Bay boaters can toss their tide charts to the wind — they won’t need them anymore.
A new iPhone application that can provide live readings of currents and tides, as well as predictions for future conditions, is intended to give boating enthusiasts an alternative to the paper maps and charts that previously helped them navigate.
Bay Currents, a free app developed by San Francisco State University researchers, pairs an iPhone or iPad’s GPS location services with radar sensors along the shore that measure tides to give boaters an estimate of the tide conditions within a 500-foot radius of their vessel.
The technology is an alternative to maps and charts that estimate tide conditions based on historic averages. Developers say it could be particularly useful in the Bay Area, where currents are notoriously unpredictable.
“When you look at an arrow on our map, that’s what the water was measured to be doing — it’s not a model,” said Jim Pettigrew, the project’s operations manager.
The app comes from tide-tracking technology that researchers from a consortium of Northern California universities have been perfecting over the past seven years. On-shore sensors send signals that bounce off waves and send back information that helps scientists determine their direction and strength.
The technology has helped predict where oil slicks will spread and assisted in rescue searches, according to Newell Garfield, a geosciences professor at San Francisco State University, who helped develop the app.
Bay Currents is the first product to make the technology available and useful to the general public.

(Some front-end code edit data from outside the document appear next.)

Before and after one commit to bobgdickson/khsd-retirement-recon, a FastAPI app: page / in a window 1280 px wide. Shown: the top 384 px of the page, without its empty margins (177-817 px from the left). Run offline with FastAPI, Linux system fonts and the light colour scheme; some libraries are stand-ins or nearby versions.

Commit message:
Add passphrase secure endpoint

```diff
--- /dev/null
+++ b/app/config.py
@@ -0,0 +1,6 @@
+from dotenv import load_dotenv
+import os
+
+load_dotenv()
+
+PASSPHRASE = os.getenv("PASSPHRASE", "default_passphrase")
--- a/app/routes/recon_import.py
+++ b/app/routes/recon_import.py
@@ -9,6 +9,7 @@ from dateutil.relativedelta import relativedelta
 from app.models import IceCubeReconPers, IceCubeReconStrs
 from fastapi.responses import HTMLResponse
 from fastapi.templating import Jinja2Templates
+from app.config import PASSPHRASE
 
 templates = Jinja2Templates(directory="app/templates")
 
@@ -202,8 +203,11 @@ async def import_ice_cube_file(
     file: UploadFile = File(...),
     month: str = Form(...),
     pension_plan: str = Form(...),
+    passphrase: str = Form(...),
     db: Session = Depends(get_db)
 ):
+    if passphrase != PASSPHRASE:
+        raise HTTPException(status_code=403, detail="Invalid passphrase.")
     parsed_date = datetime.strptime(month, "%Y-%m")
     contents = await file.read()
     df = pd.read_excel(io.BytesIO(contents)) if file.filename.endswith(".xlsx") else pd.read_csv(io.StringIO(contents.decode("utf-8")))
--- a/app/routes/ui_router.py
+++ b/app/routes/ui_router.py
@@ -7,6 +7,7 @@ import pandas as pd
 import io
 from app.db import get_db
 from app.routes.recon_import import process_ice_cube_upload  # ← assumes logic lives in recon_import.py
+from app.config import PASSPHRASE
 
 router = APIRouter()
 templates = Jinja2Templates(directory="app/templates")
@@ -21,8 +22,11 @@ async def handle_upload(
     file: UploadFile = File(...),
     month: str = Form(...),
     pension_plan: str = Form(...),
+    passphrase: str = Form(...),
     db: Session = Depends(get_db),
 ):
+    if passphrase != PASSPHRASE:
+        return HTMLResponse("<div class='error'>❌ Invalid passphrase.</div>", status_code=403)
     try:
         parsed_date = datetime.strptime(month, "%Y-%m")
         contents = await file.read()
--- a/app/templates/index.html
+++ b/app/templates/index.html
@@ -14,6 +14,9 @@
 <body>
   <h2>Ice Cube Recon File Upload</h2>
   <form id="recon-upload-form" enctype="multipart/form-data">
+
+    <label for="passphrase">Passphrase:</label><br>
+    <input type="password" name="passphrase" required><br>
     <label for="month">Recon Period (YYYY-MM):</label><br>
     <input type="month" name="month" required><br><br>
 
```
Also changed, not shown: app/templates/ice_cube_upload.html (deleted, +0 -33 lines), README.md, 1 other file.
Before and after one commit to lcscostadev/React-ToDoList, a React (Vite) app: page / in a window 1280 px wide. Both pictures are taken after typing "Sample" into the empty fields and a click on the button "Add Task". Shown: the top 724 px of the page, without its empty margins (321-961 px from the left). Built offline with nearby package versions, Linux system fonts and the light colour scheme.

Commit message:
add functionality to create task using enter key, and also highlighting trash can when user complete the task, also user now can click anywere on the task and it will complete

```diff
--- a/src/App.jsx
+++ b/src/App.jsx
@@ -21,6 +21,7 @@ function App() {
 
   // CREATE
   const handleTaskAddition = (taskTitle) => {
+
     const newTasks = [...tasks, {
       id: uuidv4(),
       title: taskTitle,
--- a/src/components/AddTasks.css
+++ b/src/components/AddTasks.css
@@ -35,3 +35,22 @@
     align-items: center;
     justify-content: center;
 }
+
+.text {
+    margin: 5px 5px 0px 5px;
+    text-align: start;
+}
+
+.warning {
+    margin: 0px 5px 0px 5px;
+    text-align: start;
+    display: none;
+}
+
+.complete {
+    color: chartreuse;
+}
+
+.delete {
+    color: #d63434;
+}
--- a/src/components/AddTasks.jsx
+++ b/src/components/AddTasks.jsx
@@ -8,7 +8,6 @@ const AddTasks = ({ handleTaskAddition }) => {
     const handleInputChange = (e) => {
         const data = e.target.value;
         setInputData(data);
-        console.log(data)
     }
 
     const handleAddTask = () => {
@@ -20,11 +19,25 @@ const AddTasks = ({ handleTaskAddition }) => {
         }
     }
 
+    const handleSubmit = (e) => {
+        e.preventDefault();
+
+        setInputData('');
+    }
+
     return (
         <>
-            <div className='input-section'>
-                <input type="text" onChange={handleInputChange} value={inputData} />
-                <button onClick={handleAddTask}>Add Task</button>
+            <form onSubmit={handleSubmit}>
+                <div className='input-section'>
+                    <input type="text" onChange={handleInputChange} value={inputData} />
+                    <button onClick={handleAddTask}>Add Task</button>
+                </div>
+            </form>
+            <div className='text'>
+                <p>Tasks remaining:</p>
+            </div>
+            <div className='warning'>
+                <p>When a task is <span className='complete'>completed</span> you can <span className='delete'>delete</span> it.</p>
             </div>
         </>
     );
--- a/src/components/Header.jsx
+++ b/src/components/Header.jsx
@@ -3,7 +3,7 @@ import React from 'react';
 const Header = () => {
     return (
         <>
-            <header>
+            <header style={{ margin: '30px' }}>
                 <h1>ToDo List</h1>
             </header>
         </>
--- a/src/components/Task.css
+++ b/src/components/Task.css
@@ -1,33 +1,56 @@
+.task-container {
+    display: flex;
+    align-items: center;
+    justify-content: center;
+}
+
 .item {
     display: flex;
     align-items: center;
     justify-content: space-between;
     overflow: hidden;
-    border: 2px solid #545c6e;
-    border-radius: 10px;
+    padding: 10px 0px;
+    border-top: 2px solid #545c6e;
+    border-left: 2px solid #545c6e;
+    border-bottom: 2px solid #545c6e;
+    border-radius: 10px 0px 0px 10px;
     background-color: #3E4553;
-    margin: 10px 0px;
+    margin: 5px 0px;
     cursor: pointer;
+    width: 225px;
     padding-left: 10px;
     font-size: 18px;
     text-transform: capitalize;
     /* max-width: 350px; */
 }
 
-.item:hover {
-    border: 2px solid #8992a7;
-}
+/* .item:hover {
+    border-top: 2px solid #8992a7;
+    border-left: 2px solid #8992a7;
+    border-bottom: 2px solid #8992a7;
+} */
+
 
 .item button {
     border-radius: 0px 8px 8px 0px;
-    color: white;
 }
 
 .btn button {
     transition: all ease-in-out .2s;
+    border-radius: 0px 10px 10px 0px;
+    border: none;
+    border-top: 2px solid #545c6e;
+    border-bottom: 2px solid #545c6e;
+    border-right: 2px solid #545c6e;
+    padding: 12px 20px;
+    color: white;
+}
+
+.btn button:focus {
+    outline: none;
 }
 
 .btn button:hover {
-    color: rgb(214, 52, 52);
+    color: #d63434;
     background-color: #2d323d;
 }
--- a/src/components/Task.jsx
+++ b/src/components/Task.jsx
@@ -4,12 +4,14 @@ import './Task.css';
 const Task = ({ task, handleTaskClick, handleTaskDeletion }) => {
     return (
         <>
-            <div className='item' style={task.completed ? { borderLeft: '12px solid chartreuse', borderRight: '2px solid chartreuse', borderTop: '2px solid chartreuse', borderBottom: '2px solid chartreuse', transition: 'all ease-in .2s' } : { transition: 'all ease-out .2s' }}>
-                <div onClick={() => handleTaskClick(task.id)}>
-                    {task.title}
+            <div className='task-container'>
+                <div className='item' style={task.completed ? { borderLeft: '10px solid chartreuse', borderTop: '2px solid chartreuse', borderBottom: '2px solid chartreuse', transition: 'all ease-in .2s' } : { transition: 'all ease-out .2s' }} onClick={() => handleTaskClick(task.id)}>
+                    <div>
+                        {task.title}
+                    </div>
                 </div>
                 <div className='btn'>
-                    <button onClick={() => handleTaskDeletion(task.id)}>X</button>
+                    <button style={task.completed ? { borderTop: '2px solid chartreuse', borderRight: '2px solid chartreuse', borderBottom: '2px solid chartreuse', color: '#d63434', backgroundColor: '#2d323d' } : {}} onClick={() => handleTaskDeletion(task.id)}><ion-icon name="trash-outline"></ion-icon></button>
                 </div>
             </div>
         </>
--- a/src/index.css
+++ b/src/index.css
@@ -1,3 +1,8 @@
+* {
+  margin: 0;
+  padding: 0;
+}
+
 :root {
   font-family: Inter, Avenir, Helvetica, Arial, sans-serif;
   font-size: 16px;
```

So far, Bay Currents is only available on iPhones and iPads. Researchers don’t have any immediate plans for an Android version, but will consider expanding the application based on user interest and funding.